“Lactose-free” market demands progress from the dairy industry
Allergies and intolerances to individual components of food products are currently on the rise. One of the most widespread food intolerances is lactose intolerance. Whether consumers actually suffer from food intolerance or allergies or are simply fans of lactose-free products makes little difference from a market perspective: These consumers will opt for such products because they believe them to be beneficial.
The proportion of consumers affected by lactose intolerance varies hugely depending on the region, culture and age of the population concerned. In Europe, up to 20 percent of the population – with a much higher percentage in the south – is believed to be intolerant of lactose, also known as milk sugar. This contrasts strongly with consumer developments in China: Here, it was assumed until recently that almost everyone suffers from lactose intolerance, yet the consumption of lactose-free UHT milk or cream in China has not risen strongly and complaints of lactose intolerance have not increased.

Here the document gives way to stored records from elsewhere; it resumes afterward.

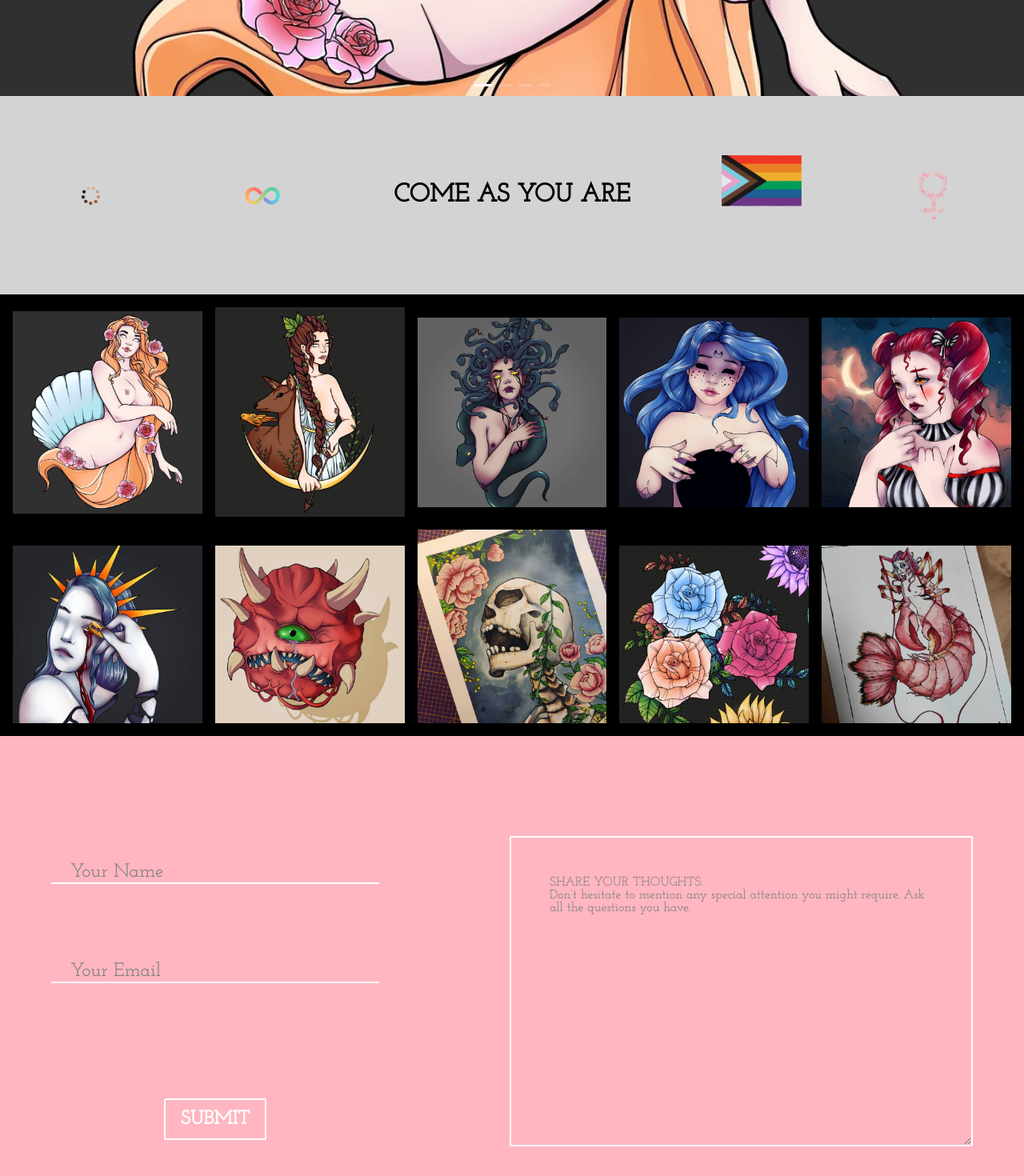
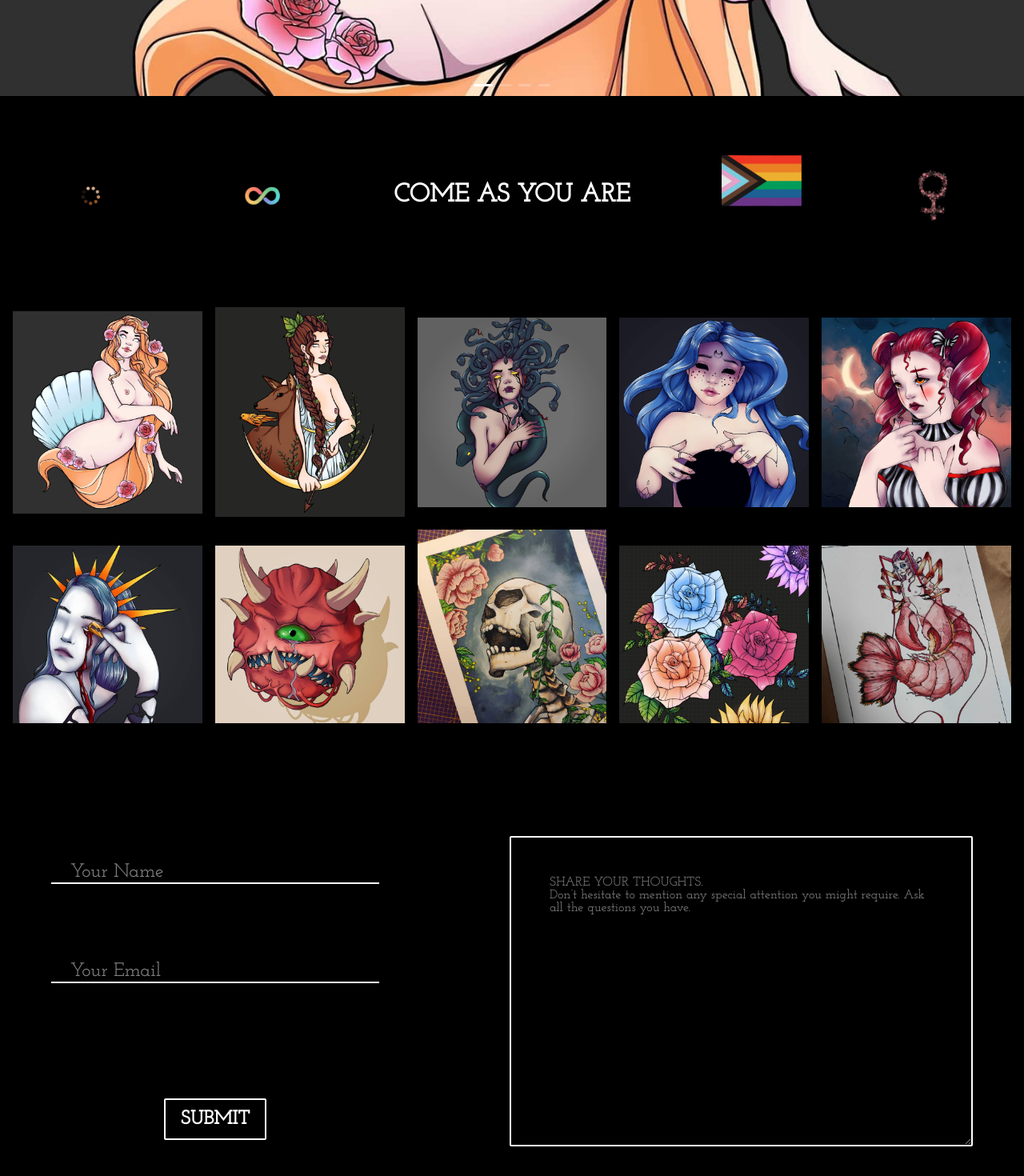
Before and after one commit to AliceXix/panda-portfolio, a React (Create React App) app in the folder client/: page / in a window 1280 px wide. Shown: the part 680-2150 px from the top of the page at 80% size. Built offline with nearby package versions, Linux system fonts and the light colour scheme.

Commit message:
put final colors in

```diff
--- a/client/src/index.css
+++ b/client/src/index.css
@@ -13,7 +13,7 @@ body {
 }
 
 .header {
-    background-color: aqua;
+    background-color: black;
     color: white;
     display: flex;
     flex-direction: column;
@@ -59,7 +59,7 @@ body {
 /* --- VALUES --- */
 
 .values {
-    background-color: lightgray;
+    background-color: black;
     padding: 0 4em;
     display: flex;
     flex-direction: row;
@@ -74,6 +74,7 @@ body {
 
 .values h2 {
     font-size: 2rem;
+    color: white;
 }
 
 /* --- PORTFOLIO --- */
@@ -87,7 +88,7 @@ body {
 /* --- CONTACT --- */
 
 .contact {
-    background-color: lightpink;
+    background-color: black;
     display: flex;
     flex-direction: column;
     justify-content: space-between;
@@ -102,7 +103,7 @@ body {
 }
 
 .contact input[type=text] {
-    background-color: lightpink;
+    background-color: black;
     width: 30vw;
     font-size: 1.5rem;
     color: gray;
@@ -114,7 +115,7 @@ body {
 }
 
 .contact input[type=submit] {
-    background-color: lightpink;
+    background-color: black;
     color: white;
     font-weight: 600;
     width: 10vw;
@@ -127,7 +128,7 @@ body {
 }
 
 .contact textarea {
-    background-color: lightpink;
+    background-color: black;
     font-size: 1rem;
     border: 2px solid white;
     border-radius: 2px;
@@ -144,7 +145,8 @@ body {
     height: 25vh;
     display: flex;
     flex-direction: row;
-    border-top: 2px solid black;
+    border-top: 2px solid white;
+    color: white;
 }
 
 .contact footer div {
```
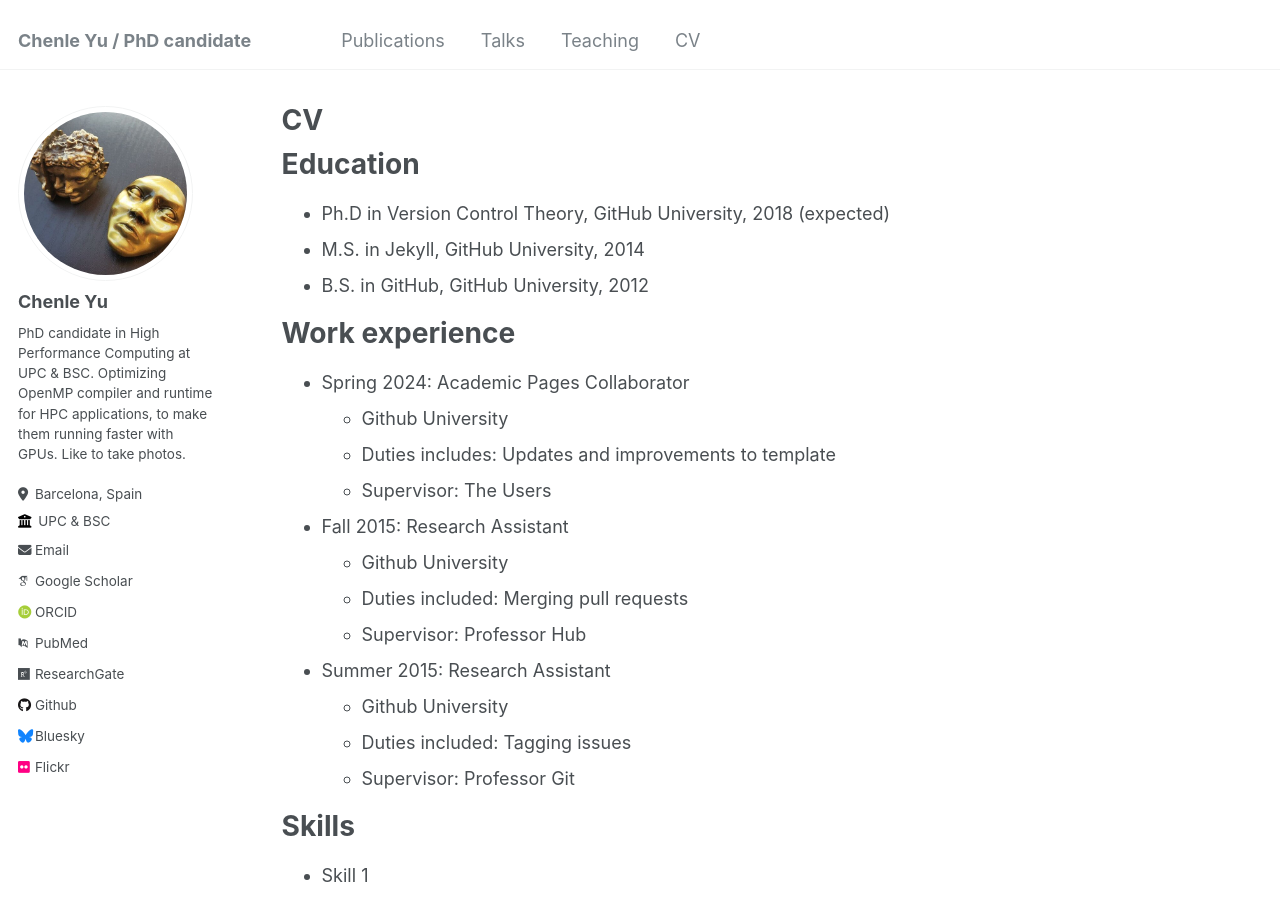
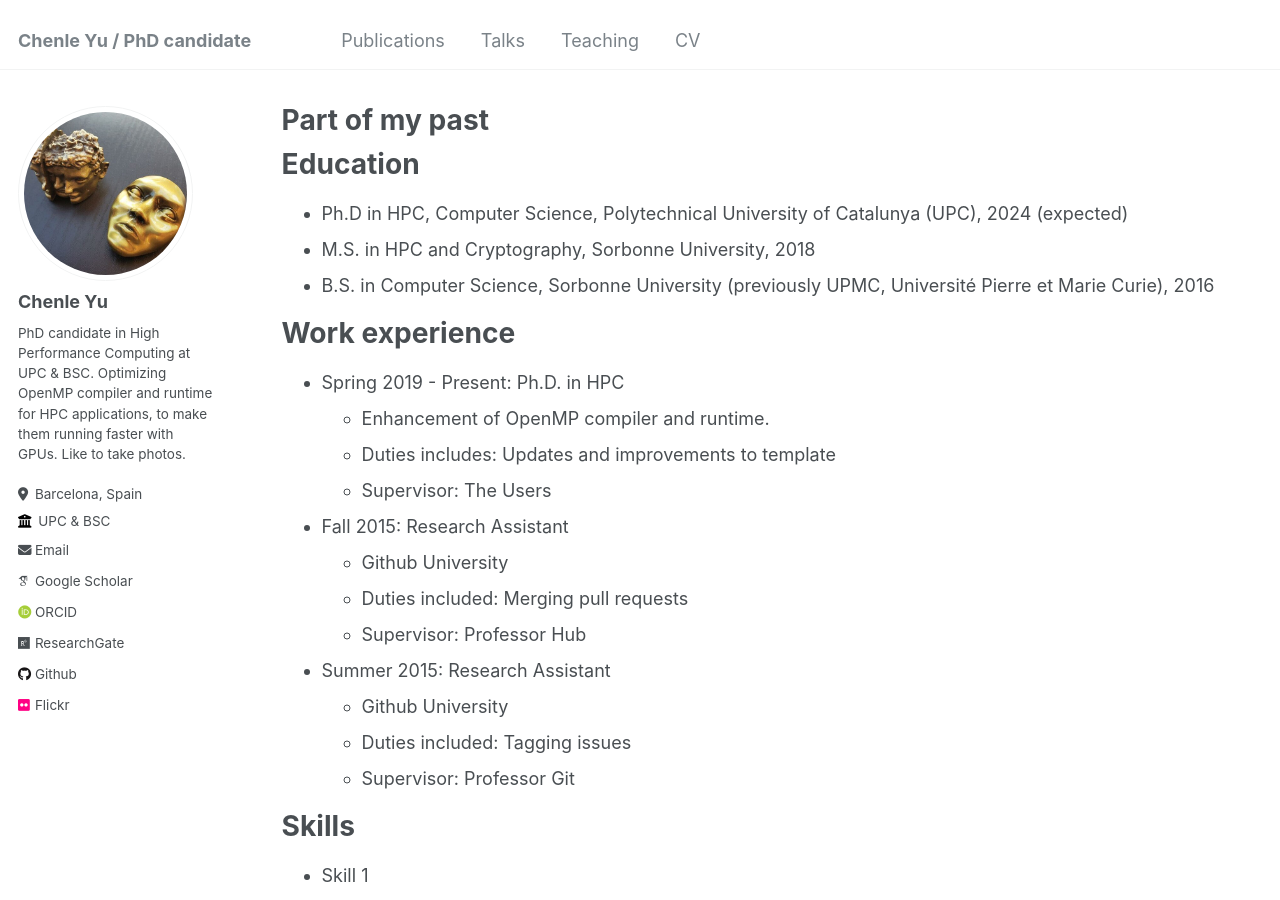
Before and after one commit to yuchenle/yuchenle.github.io, a Jekyll site: the page built from _pages/cv.md, in a window 1280 px wide and 900 px high. Built offline with Jekyll 4.4.1, drawn with Linux system fonts in a browser that asks for light colours; some web fonts are replaced.

```diff
--- a/_config.yml
+++ b/_config.yml
@@ -36,7 +36,7 @@ author:
   impactstory      : # URL
   orcid            : "https://orcid.org/0000-0002-1802-8680"
   semantic         : # URL
-  pubmed           : "https://www.ncbi.nlm.nih.gov/pubmed/?term=john+snow"
+  pubmed           : #"https://www.ncbi.nlm.nih.gov/pubmed/?term=john+snow"
   researchgate     : "https://www.researchgate.net/profile/Chenle-Yu"
 
   # Repositories and software development
@@ -48,9 +48,9 @@ author:
   stackoverflow    : # User number or user number and name (i.e., use "1" or "1/jeff-atwood")
 
   # Social media
-  bluesky          : "bsky.app" # Replace this with you Bluesky username
+  bluesky          : #"bsky.app" # Replace this with you Bluesky username
   facebook         : # Username
-  flickr           : "chnl yu"
+  flickr           : "196161186@N02"
   foursquare       : # Username
   goodreads        : # Username
   google_plus      : # Username
--- a/_pages/cv.md
+++ b/_pages/cv.md
@@ -1,6 +1,6 @@
 ---
 layout: archive
-title: "CV"
+title: "Part of my past"
 permalink: /cv/
 author_profile: true
 redirect_from:
@@ -11,14 +11,14 @@ redirect_from:
 
 Education
 ======
-* Ph.D in Version Control Theory, GitHub University, 2018 (expected)
-* M.S. in Jekyll, GitHub University, 2014
-* B.S. in GitHub, GitHub University, 2012
+* Ph.D in HPC, Computer Science, Polytechnical University of Catalunya (UPC), 2024 (expected)
+* M.S. in HPC and Cryptography, Sorbonne University, 2018
+* B.S. in Computer Science, Sorbonne University (previously UPMC, Université Pierre et Marie Curie), 2016
 
 Work experience
 ======
-* Spring 2024: Academic Pages Collaborator
-  * Github University
+* Spring 2019 - Present: Ph.D. in HPC
+  * Enhancement of OpenMP compiler and runtime.
   * Duties includes: Updates and improvements to template
   * Supervisor: The Users
 
```
Also changed, not shown: _pages/about.md (+1 -1 lines).
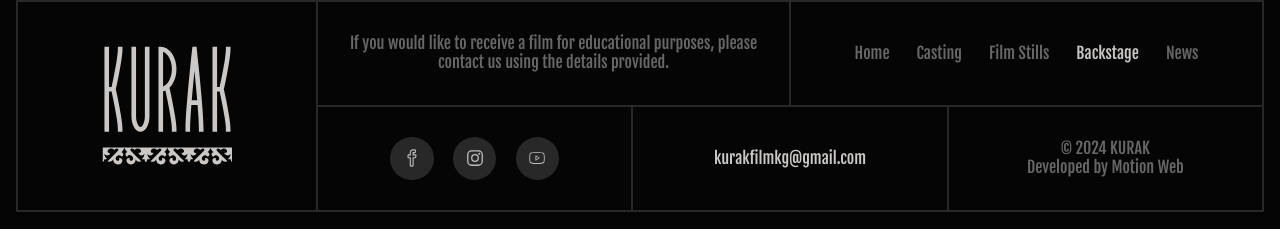
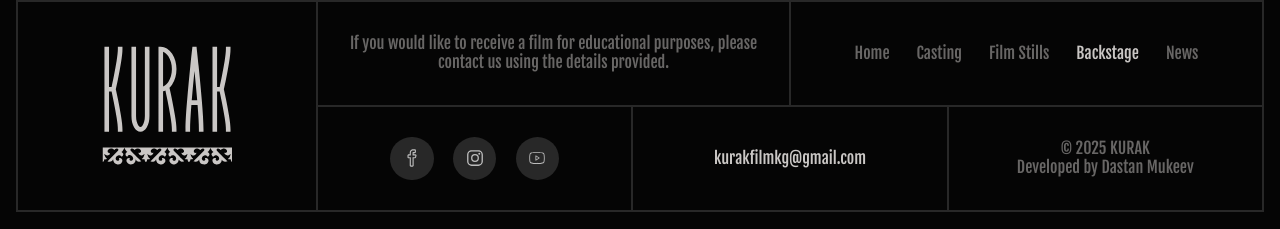
Before and after one commit to thedastan/kurakfilm, a Next.js app: page /en/backstage in a window 1280 px wide. Shown: the part 1360-1589 px from the top of the page. Built offline with nearby package versions, Linux system fonts and the light colour scheme; no server answers.

Commit message:
Update FooterClientComp.tsx

```diff
--- a/src/components/navbar/footer/FooterClientComp.tsx
+++ b/src/components/navbar/footer/FooterClientComp.tsx
@@ -209,10 +209,10 @@ const FooterClientComp = ({
 									lineHeight={{ md: '19.6px', base: '14px' }}
 									opacity='.5'
 								>
-									© 2024 KURAK
+									© 2025 KURAK
 								</Description>
 								<Link
-									href={MOTION_WEB_LINK}
+									href={"https://www.instagram.com/dastan.mukeev"}
 									target='_blank'
 								>
 									<Description
@@ -220,7 +220,7 @@ const FooterClientComp = ({
 										lineHeight={{ md: '19.6px', base: '14px' }}
 										opacity='.5'
 									>
-										{developer}
+										Developed by Dastan Mukeev
 									</Description>
 								</Link>
 							</Flex>
```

What does “lactose-intolerant” actually mean?
Consumers who are lactose-intolerant don’t produce enough of the enzyme lactase (beta-galactosidase), which is needed in the body to break down lactose into its constituent components glucose and galactose (types of sugar that can be digested by humans). As a result, lactose reaches the lower intestine, where it is fermented by intestinal bacteria and causes the symptoms that bother lactose-intolerant people.
Lactose-free dairy products have been available for years now as a product group that continues to enjoy double-digit growth. The first company to produce such products in Germany was the Swabian dairy farm OMIRA, which now distributes an astonishingly wide range of “Minus L” products nationwide. But the true pioneer of all things lactose-free is Finnish dairy farm Valio, since lactose intolerance is widespread among Finns.
What does “lactose-free” actually mean?
Unlike food which contains allergens, there are no general international regulations governing simple intolerances: the definition of lactose-free correlates to a residual lactose concentration of 0.1 percent or 0.01 percent, depending on the country, manufacturer and national regulations.
In practice, it is a challenge to detect whether the concentration of residual lactose has reached the threshold once process milk has been treated with lactase. The ability to identify this value precisely saves production time and represents a quality control parameter. Up to now, methods for detecting low lactose concentrations have either been imprecise, labor-intensive, expensive or prone to failure. As such, the dairy industry needs swift, accurate, straightforward methods to enable greater control over the production process, because this is where classic methods fall short. How can the dairy industry guarantee specific properties for consumers without laborious, complicated quality assurance and quality control processes? High-tech, or rather high-chem-tech, can help here.
Eliminating imprecision: breakthrough with highly-selective enzymes
In 2013, five researchers from the University of Natural Resources and Life Sciences, Vienna (BOKU) founded DirectSens – a company with a biosensor technology platform that can be used to detect various carbohydrates. One of the applications, LactoSens®, is a biosensor for detecting residual lactose in lactose-free dairy products.
Biosensors use enzymes that specifically detect a substance, for example lactose, in a sample and convert it into a measurable electrical signal. At the heart of the innovative measurement system lies a genetically optimized enzyme that is immobilized on a test strip. The enzyme oxidizes the lactose in the sample and produces electrons that are measured by a reader with an unprecedented level of accuracy and reliability. Software converts the measured current into a quantitative result detailing lactose concentration. The whole system is so precise that the Danish food institute NordVal has certified it as being equivalent to HPLC, the standard benchmark method used in trace analysis. The system can measure lactose down to a concentration of 0.008 percent.
Trade fairs have traditionally been the ideal platform for showcasing such groundbreaking innovative solutions to a specialized audience. The topic of process analytics will feature at the next drinktec. It will be exciting to see what new innovative developments the dairy industry comes up with between now and 2021!